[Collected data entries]
- - - -

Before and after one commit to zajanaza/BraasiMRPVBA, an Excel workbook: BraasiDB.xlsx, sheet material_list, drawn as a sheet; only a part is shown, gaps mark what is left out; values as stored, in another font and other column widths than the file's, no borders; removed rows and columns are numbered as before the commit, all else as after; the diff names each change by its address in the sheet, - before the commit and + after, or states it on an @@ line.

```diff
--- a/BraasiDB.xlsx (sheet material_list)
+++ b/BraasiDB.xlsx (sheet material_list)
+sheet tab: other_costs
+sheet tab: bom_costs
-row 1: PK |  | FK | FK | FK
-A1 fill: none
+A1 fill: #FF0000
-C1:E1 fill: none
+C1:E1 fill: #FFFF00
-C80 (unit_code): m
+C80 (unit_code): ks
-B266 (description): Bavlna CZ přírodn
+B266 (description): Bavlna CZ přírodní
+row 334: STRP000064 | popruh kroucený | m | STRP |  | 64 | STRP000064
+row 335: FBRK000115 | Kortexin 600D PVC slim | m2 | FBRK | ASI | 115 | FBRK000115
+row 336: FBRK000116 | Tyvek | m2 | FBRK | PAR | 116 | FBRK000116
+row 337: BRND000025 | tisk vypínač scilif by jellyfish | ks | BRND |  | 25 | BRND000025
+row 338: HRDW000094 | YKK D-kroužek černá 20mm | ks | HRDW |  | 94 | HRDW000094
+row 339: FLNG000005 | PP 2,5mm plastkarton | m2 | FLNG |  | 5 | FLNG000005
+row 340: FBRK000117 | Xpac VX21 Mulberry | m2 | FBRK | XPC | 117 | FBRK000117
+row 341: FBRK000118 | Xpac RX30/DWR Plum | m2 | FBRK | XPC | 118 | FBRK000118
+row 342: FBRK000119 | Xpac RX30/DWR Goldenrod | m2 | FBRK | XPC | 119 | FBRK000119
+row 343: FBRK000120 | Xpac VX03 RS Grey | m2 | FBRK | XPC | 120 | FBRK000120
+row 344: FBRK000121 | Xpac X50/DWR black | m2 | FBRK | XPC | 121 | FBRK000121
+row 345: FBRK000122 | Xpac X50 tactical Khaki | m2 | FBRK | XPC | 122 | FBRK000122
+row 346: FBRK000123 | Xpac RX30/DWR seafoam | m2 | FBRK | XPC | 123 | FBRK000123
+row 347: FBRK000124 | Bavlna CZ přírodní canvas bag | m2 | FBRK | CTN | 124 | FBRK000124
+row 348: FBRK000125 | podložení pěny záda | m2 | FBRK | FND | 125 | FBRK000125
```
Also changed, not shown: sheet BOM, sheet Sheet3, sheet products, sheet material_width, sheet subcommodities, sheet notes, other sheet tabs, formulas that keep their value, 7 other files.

- - - -

● **Work to complete**
Only the number of lines in the data that hold "přírodní" should be stated.

● **Task solution**
2